Biophotonics. Fluorescence and replectance in living organisms
LAGORIO, MARÍA G.; CORDON, G.B.; IRIEL, A.; ROMERO, J. M.; FAIVOVICH, J.; TABOADA, C.
Science Reviews from the end of the world
Centro de Estudios sobre Ciencia, Desarrollo y Educación Superior
Lugar: Buenos Aires; Año: 2020 vol. 2 p. 18 - 18

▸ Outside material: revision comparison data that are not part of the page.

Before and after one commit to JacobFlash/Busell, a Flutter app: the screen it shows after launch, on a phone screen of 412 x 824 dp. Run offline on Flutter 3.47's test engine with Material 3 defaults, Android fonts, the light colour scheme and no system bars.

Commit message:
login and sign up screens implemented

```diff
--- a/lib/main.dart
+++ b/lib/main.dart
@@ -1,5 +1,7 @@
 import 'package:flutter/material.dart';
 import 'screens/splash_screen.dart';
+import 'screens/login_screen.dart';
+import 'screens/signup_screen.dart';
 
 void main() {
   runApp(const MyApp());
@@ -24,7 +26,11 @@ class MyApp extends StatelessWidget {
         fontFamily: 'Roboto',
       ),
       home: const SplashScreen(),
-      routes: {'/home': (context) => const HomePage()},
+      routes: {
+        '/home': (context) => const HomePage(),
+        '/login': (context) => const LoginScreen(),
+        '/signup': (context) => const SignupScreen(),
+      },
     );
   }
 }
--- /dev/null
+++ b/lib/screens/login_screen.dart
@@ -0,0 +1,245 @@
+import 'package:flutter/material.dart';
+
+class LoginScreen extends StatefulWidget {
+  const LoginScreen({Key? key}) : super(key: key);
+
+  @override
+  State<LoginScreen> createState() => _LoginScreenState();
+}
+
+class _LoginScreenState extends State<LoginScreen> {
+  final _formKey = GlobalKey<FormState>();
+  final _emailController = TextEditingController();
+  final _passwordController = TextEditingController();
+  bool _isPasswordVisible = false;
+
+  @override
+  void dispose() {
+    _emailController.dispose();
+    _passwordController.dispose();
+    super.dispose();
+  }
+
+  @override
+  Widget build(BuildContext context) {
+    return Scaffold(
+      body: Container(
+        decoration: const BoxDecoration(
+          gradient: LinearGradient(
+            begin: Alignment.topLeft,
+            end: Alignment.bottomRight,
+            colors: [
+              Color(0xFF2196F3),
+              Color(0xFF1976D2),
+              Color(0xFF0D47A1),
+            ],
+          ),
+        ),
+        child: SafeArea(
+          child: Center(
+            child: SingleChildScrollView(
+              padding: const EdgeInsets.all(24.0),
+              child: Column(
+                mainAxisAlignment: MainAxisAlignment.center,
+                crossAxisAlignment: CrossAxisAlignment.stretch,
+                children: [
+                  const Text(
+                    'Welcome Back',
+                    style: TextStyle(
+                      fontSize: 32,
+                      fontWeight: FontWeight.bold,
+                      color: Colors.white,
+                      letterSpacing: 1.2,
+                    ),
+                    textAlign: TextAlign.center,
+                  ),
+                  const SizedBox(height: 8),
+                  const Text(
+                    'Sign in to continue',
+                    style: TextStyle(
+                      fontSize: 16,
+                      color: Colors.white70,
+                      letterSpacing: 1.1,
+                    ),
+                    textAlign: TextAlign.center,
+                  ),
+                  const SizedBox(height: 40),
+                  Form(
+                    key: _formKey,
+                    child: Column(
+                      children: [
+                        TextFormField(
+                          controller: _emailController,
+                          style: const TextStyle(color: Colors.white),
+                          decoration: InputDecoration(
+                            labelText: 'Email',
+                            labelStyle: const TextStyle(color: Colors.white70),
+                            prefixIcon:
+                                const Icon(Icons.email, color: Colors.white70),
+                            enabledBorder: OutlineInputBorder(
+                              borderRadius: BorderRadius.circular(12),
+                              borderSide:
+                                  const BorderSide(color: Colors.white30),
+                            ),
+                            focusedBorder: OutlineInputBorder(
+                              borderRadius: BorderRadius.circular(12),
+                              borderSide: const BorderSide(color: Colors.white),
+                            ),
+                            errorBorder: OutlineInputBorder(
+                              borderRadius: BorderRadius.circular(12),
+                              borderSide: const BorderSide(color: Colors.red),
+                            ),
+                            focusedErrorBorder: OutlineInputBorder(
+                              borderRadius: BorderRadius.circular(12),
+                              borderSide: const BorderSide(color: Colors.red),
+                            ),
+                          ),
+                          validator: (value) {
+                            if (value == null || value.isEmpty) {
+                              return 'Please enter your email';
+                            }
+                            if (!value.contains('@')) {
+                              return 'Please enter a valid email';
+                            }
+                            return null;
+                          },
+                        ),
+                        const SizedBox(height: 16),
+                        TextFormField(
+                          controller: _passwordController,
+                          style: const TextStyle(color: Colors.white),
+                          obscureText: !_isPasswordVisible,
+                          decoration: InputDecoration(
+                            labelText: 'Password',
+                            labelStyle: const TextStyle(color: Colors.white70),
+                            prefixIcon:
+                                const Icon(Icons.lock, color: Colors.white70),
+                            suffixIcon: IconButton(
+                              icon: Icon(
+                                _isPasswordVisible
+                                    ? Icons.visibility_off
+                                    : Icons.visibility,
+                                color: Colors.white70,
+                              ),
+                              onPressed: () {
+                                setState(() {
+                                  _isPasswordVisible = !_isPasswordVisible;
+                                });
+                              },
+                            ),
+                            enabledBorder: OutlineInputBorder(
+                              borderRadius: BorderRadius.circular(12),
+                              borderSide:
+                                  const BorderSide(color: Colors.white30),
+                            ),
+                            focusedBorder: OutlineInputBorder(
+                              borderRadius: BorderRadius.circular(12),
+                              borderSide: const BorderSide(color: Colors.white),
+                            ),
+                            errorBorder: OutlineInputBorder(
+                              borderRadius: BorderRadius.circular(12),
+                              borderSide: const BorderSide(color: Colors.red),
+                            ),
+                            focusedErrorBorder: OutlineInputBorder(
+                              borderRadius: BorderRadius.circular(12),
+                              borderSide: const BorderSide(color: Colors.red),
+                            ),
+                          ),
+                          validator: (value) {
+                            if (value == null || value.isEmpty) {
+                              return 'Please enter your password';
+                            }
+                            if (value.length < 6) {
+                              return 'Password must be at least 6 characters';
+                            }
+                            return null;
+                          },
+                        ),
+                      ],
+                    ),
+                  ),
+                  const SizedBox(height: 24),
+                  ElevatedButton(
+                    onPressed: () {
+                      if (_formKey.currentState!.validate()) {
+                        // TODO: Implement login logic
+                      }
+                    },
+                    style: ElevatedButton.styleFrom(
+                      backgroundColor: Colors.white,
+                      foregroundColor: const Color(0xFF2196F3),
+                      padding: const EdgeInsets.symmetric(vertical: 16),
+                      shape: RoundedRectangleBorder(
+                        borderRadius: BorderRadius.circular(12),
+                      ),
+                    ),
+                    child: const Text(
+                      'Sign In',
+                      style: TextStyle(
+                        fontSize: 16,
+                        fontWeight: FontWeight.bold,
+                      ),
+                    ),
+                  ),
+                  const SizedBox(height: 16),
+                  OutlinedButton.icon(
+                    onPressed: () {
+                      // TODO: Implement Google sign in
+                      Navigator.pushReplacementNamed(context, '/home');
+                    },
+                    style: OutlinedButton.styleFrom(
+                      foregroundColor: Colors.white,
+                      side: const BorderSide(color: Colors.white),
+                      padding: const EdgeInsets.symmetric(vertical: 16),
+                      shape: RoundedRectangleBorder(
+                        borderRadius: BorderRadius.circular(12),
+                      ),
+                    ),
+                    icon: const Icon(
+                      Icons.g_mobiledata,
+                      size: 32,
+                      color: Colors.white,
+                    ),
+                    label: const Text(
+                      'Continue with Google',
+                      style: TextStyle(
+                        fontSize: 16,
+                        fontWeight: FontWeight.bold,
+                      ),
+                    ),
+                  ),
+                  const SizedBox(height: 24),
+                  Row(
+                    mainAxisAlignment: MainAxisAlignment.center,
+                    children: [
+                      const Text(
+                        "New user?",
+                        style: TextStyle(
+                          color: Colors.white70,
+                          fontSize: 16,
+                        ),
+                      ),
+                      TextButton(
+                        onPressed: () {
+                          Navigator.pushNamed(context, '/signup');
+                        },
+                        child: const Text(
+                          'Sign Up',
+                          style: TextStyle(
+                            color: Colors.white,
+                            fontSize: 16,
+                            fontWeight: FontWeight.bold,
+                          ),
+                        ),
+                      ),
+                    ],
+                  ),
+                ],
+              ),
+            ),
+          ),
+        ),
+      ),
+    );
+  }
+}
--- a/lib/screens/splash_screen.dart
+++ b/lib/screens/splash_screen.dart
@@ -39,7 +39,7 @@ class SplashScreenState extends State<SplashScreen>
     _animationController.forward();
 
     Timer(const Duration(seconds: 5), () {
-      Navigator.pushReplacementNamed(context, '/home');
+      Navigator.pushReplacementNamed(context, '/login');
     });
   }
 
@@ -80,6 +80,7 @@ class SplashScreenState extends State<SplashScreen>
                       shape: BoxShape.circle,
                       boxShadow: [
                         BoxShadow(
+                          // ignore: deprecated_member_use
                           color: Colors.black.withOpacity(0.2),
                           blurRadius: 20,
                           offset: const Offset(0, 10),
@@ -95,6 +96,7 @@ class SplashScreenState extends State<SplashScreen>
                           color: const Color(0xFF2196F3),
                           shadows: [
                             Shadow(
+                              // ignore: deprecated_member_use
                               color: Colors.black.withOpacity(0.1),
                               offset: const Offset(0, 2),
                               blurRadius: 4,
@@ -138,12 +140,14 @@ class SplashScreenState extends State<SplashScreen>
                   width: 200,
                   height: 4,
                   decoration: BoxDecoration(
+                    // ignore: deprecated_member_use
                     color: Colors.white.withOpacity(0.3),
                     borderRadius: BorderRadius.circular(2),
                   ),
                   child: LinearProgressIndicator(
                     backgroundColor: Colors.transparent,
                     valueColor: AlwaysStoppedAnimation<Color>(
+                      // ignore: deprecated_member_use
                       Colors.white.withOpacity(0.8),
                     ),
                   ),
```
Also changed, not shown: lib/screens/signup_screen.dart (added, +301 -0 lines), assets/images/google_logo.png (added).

The light that emerges from a biological entity is relevant from many aspects. In thefirst place, it allows the construction of the organism?s image and consequently itis responsible for visual perception and communication. Secondly, it can becomean important tool in obtaining both physiological and chemical information fromthe observed entity, in a non-destructive way. When an organism is illuminated,the non-absorbed energy emerges as transmitted or reflected light. Additionally,fluorescence, phosphorescence or bioluminescence may be emitted. In ourresearch group, we have studied and modelled the light released as reflectanceand fluorescence for different biological systems like flowers, fruits, plant leaves,canopies, bird?s plumage and amphibians. In this review, we present the advances we have made in this area. They rangefrom the development of theoretical approaches to the implementation of optical methodologies for practical applications.The analysis of light interaction with biological material, which is the domain of biophotonics, has recently acquired greatimportance in view of the increasing use of optical techniques to the study of living tissues. However, the interpretationof the photophysical and spectroscopic properties of these systems is usually complicated by several factors: elevatedchromophore?s concentration, optical inhomogeneity, multi-scattering of photons and presence of multi-layered structuresin most cases. Because of these, the accurate modelling of the interaction with light helps to avoid artifacts and to betterinterpret the processes that take place. Physical models used in the analysis of chlorophyll fluorescence in leaves andcanopies with application in remote sensing, optical methodologies for food control and quantification of fluorescence in vivofor evaluation of its biological relevance are examples of the use of the emission of light and will be presented in this review.